Part 3 — Photography through the Muzzle

Comparing the strength of the black powder burn by looking through the barrel muzzle. Here we see that where the black powder is placed in a flintlock pan is crucial. In this phase I used a digital camera to photograph the fire coming through the vent. The barrel is mounted on a fixture and the camera installed on the tripod. Height was adjusted until the camera looked directly into the muzzle. In ... Read More »

Part 4 — Priming Powder Amount by Weight

Determining the amount of black powder to be used in testing. Since flintlock pans are of different size, I felt that this was a necessary step in our process. In this phase of testing I timed different amounts of priming powder. Ten amounts each of .5 grains, .75 grains, and 1.0 grains of Swiss Null B priming powder were weighed to the nearest tenth of a grain. These were timed in the ... Read More »

Part 5 — Timing Powder locations in Pan

Is it better to bank the black powder priming away from the vent? This piece of conventional flintlock wisdom will be tested. Part 5 of our test series will examine the question about where in the pan provides the best ignition. Conventional wisdom has told us that banking the priming powder away from the vent will produce the fastest ignition.

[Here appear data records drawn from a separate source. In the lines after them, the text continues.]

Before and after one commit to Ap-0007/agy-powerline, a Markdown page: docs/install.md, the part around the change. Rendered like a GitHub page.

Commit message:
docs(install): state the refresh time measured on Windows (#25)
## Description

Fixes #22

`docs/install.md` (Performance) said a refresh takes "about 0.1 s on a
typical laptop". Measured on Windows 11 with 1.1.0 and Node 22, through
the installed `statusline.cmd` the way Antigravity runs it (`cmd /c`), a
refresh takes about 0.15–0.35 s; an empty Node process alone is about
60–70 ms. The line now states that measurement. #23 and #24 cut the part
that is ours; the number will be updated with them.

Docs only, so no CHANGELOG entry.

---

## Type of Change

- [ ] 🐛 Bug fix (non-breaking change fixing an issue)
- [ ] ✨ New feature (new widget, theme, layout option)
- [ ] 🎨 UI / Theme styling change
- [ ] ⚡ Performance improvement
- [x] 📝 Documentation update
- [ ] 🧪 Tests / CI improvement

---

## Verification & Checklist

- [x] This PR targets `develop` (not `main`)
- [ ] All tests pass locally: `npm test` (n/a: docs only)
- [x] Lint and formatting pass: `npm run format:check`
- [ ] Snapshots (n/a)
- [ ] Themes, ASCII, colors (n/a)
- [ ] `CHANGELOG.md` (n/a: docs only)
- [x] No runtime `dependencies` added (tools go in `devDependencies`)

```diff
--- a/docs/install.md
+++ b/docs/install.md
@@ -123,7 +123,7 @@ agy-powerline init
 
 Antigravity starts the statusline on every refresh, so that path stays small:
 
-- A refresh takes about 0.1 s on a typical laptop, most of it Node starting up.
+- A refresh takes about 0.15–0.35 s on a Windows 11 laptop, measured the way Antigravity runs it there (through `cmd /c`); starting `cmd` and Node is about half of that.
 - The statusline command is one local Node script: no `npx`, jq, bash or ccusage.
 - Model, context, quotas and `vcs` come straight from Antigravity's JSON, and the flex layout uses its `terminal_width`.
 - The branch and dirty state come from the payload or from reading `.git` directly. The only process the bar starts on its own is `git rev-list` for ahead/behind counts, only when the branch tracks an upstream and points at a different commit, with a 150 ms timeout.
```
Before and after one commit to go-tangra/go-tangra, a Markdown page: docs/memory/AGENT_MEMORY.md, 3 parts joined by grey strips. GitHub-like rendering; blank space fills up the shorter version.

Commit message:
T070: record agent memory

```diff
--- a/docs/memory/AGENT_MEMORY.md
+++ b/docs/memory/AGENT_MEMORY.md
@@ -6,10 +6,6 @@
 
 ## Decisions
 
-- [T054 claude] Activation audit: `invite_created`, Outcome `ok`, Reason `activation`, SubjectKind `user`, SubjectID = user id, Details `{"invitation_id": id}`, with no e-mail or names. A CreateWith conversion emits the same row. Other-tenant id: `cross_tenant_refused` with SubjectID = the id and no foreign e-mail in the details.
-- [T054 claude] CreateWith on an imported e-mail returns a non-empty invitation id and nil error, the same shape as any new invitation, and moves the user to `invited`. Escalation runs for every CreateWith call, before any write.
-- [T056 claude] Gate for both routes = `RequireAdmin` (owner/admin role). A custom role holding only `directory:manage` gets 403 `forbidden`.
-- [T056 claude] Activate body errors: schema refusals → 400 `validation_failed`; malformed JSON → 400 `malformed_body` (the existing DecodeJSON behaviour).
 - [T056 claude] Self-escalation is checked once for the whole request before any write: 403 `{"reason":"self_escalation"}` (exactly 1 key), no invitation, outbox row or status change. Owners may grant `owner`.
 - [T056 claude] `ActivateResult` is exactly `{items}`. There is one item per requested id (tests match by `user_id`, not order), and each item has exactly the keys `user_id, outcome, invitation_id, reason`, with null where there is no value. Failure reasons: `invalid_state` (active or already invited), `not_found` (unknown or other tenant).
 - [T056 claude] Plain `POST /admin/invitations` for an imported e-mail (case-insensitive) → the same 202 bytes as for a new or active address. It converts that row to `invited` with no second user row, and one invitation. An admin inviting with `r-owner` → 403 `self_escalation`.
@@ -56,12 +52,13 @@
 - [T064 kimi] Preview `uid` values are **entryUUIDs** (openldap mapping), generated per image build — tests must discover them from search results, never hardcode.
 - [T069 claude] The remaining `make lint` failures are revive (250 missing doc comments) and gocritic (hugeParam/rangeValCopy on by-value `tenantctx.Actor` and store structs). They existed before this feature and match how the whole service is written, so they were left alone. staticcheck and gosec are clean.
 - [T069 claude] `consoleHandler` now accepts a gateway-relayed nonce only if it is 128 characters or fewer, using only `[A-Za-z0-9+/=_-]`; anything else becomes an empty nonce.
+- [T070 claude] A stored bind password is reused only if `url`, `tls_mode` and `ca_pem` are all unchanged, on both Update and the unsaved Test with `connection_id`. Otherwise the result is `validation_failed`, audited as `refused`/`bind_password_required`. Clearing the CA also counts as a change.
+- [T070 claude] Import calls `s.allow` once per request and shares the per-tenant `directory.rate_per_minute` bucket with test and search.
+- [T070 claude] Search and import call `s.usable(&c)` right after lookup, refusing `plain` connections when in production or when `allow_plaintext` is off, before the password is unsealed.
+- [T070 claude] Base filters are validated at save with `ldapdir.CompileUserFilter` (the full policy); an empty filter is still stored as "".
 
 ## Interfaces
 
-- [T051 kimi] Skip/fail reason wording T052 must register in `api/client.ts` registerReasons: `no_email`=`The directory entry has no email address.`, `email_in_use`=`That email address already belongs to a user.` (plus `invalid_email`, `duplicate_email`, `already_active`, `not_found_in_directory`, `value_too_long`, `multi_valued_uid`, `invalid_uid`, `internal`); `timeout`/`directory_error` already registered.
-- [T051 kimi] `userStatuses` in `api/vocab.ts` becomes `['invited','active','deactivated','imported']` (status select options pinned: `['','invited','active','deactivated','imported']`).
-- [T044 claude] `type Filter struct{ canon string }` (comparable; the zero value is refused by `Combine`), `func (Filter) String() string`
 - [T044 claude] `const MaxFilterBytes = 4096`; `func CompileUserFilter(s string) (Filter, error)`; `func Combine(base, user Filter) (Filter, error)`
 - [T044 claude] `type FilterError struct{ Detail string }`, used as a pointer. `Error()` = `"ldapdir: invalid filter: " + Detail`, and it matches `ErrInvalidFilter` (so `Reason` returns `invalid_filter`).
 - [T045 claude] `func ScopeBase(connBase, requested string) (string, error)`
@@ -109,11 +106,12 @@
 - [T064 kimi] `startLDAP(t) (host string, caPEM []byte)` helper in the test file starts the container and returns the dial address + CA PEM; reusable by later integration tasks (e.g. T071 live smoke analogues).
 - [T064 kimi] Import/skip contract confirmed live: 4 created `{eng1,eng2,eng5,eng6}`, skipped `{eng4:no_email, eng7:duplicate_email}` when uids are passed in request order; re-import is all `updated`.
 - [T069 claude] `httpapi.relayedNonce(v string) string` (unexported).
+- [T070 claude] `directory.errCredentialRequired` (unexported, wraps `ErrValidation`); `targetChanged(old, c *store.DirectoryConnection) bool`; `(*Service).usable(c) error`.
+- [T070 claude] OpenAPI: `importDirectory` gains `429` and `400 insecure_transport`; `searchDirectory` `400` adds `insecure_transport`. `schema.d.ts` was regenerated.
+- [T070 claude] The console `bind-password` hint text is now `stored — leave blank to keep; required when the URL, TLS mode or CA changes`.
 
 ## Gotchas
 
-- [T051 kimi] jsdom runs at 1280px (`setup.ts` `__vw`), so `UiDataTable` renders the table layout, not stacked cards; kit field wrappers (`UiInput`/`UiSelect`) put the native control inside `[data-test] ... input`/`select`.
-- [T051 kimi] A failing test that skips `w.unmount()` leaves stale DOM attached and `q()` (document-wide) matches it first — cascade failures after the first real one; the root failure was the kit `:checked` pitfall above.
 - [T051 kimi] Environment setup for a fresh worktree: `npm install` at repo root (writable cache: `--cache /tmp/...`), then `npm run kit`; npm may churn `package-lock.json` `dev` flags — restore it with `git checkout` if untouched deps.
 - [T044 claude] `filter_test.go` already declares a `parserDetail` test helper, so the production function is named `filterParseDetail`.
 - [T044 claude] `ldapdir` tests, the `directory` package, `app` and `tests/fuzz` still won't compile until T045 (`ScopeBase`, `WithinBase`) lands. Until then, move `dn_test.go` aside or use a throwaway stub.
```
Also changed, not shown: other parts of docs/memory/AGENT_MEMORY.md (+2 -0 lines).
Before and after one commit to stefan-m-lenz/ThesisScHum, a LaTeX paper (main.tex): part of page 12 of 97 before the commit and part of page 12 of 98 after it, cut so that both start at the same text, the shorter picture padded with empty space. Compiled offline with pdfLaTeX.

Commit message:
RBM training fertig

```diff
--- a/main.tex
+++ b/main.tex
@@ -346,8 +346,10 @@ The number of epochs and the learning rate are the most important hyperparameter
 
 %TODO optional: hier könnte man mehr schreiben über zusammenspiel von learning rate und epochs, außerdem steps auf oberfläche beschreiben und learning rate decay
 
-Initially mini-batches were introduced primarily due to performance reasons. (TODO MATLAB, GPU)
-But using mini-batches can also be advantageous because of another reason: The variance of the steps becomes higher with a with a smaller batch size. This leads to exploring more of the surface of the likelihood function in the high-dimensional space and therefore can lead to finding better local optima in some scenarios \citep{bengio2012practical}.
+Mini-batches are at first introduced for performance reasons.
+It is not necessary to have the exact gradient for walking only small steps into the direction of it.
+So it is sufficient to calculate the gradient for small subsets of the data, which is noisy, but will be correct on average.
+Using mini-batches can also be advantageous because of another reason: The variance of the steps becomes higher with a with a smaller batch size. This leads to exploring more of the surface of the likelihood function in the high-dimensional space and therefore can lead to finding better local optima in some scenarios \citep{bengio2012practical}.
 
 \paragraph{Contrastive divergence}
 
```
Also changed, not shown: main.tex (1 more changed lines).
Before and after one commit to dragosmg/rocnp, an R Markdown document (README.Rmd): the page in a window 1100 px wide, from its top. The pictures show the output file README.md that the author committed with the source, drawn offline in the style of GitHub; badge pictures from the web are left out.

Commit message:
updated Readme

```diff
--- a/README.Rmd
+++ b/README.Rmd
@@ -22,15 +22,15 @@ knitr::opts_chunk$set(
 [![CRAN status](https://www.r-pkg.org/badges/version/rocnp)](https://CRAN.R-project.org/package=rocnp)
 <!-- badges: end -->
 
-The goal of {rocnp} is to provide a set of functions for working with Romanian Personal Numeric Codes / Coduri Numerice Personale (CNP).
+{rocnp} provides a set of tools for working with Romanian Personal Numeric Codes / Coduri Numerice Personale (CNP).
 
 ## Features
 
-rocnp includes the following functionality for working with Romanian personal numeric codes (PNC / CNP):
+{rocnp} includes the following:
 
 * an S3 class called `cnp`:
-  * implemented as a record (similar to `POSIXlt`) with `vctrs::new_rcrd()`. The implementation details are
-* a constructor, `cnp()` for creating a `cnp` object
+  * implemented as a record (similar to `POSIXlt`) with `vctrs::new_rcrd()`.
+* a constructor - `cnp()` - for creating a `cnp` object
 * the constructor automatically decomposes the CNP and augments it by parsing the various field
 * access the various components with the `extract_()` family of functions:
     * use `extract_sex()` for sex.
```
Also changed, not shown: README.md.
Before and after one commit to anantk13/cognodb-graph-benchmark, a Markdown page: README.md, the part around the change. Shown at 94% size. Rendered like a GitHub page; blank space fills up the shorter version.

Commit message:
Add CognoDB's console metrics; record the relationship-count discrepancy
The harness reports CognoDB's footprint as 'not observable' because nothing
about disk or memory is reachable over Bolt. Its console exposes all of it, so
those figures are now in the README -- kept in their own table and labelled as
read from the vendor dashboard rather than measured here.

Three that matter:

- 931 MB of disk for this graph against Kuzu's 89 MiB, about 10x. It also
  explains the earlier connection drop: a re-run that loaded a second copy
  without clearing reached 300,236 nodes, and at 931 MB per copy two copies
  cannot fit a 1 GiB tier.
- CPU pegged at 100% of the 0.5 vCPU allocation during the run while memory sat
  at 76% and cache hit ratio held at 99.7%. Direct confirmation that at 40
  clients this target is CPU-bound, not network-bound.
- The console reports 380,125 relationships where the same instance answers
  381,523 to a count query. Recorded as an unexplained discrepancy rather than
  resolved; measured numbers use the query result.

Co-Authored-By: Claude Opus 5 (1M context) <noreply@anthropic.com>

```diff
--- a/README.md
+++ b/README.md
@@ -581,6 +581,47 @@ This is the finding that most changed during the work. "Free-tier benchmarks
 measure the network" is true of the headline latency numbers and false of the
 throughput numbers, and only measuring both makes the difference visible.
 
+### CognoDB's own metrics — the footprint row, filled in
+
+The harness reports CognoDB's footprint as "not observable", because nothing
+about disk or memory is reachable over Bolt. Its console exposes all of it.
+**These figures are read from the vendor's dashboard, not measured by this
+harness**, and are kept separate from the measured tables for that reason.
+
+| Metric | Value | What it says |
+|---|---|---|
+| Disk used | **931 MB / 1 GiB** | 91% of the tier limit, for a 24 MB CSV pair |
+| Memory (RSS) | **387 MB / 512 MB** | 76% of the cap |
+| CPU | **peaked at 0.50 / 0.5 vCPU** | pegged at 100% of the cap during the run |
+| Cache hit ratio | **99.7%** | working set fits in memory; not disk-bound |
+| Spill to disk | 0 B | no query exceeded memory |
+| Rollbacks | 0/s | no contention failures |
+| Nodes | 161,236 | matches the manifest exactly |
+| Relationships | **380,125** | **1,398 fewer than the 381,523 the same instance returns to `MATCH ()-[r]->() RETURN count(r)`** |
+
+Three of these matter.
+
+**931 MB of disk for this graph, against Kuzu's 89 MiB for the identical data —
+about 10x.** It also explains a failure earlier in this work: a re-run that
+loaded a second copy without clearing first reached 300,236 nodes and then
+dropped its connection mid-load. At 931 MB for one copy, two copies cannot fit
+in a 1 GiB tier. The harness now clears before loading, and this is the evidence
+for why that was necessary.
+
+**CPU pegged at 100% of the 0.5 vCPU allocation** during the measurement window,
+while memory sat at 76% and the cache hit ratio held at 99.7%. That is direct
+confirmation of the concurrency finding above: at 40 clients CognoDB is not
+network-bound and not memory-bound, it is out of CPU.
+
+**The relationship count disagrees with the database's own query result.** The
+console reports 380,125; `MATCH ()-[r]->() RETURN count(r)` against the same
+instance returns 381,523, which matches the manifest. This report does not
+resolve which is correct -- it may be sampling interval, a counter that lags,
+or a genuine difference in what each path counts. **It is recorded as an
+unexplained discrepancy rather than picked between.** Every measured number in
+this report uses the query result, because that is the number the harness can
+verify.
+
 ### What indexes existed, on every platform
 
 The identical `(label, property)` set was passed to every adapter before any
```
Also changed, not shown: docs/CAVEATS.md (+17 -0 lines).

Practically avery black powder shooter has heard this. This theory is based on human ... Read More »